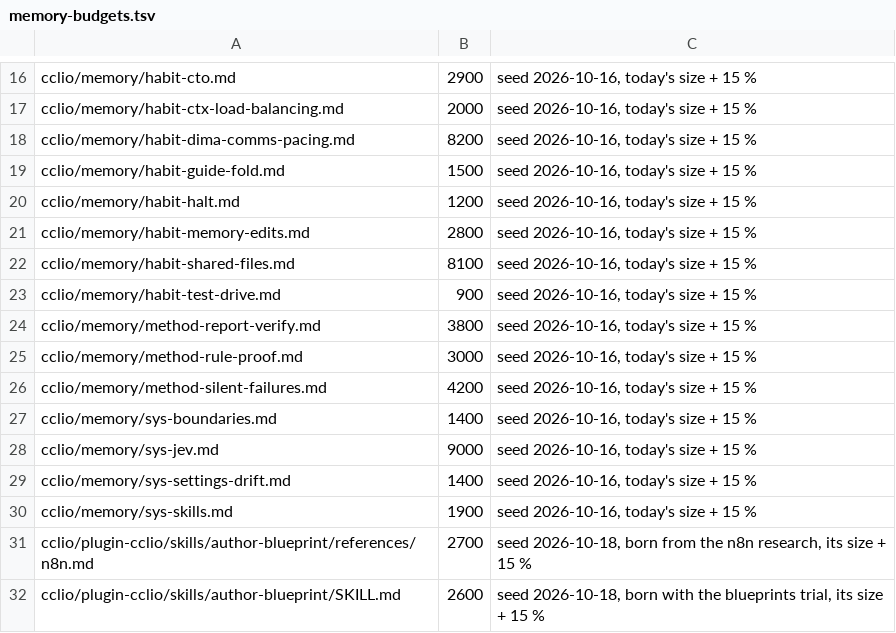
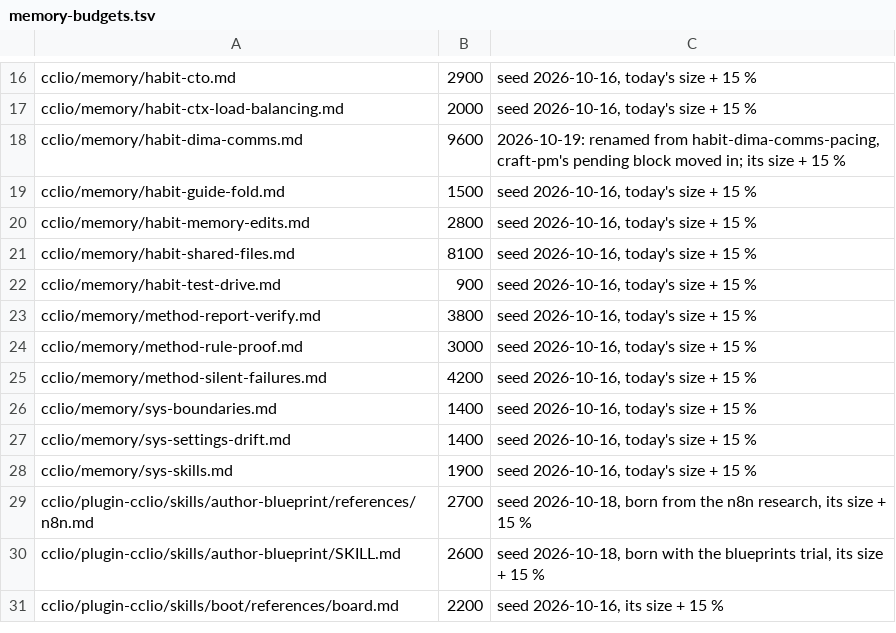
Before and after one commit to dvakatsiienko/frame, a TSV file: recipes/nurture-memory/scripts/memory-budgets.tsv, drawn as a sheet; only a part is shown, gaps mark what is left out; the shorter side is filled out with more unchanged rows; removed rows and columns are numbered as before the commit, all else as after; the diff names each change by its address in the sheet, - before the commit and + after, or states it on an @@ line.

Commit message:
📜 cclio: memory shake — one comms home, jev to the shelf, watch:add, halt in its skill
- habit-dima-comms-pacing → habit-dima-comms, craft-pm's pending block moved in; craft-pm is pm only; 14 references renamed
- sys-jev → docs/knowledge/jev.md (shelf frontmatter, a core section); the recipe, skill-router comment, reminder and two research docs point at it
- pnpm watch:add <url> (schedule/jobs/x-changedetector/watch-add.ts + test): skips a known url, a github issue or pr becomes an api watch; habit-shared-files keeps the trigger and the verb
- habit-halt folded into the cclio:halt description, the leaf trashed; cclio plugin bumped
- cclio/AGENTS.md: the bare «todos» convention cut (dima's 10-17 edit)

Agent: cclio · Claude Opus 5.5

```diff
--- a/recipes/nurture-memory/scripts/memory-budgets.tsv
+++ b/recipes/nurture-memory/scripts/memory-budgets.tsv
-row 18: cclio/memory/habit-dima-comms-pacing.md | 8200 | seed 2026-10-16, today's size + 15 %
+row 18: cclio/memory/habit-dima-comms.md | 9600 | 2026-10-19: renamed from habit-dima-comms-pacing, craft-pm's pending block moved in; its size + 15 %
-row 20: cclio/memory/habit-halt.md | 1200 | seed 2026-10-16, today's size + 15 %
-row 28: cclio/memory/sys-jev.md | 9000 | seed 2026-10-16, today's size + 15 %
```
Also changed, not shown: 26 other files.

________________________

Would you output all of the entries above exactly, keeping the pictures out?

Before and after one commit to dvakatsiienko/frame, a TSV file: recipes/nurture-memory/scripts/memory-budgets.tsv, drawn as a sheet; only a part is shown, gaps mark what is left out; the shorter side is filled out with more unchanged rows; removed rows and columns are numbered as before the commit, all else as after; the diff names each change by its address in the sheet, - before the commit and + after, or states it on an @@ line.

Commit message:
📜 cclio: memory shake — one comms home, jev to the shelf, watch:add, halt in its skill
- habit-dima-comms-pacing → habit-dima-comms, craft-pm's pending block moved in; craft-pm is pm only; 14 references renamed
- sys-jev → docs/knowledge/jev.md (shelf frontmatter, a core section); the recipe, skill-router comment, reminder and two research docs point at it
- pnpm watch:add <url> (schedule/jobs/x-changedetector/watch-add.ts + test): skips a known url, a github issue or pr becomes an api watch; habit-shared-files keeps the trigger and the verb
- habit-halt folded into the cclio:halt description, the leaf trashed; cclio plugin bumped
- cclio/AGENTS.md: the bare «todos» convention cut (dima's 10-17 edit)

Agent: cclio · Claude Opus 5.5

```diff
--- a/recipes/nurture-memory/scripts/memory-budgets.tsv
+++ b/recipes/nurture-memory/scripts/memory-budgets.tsv
-row 18: cclio/memory/habit-dima-comms-pacing.md | 8200 | seed 2026-10-16, today's size + 15 %
+row 18: cclio/memory/habit-dima-comms.md | 9600 | 2026-10-19: renamed from habit-dima-comms-pacing, craft-pm's pending block moved in; its size + 15 %
-row 20: cclio/memory/habit-halt.md | 1200 | seed 2026-10-16, today's size + 15 %
-row 28: cclio/memory/sys-jev.md | 9000 | seed 2026-10-16, today's size + 15 %
```
Also changed, not shown: 26 other files.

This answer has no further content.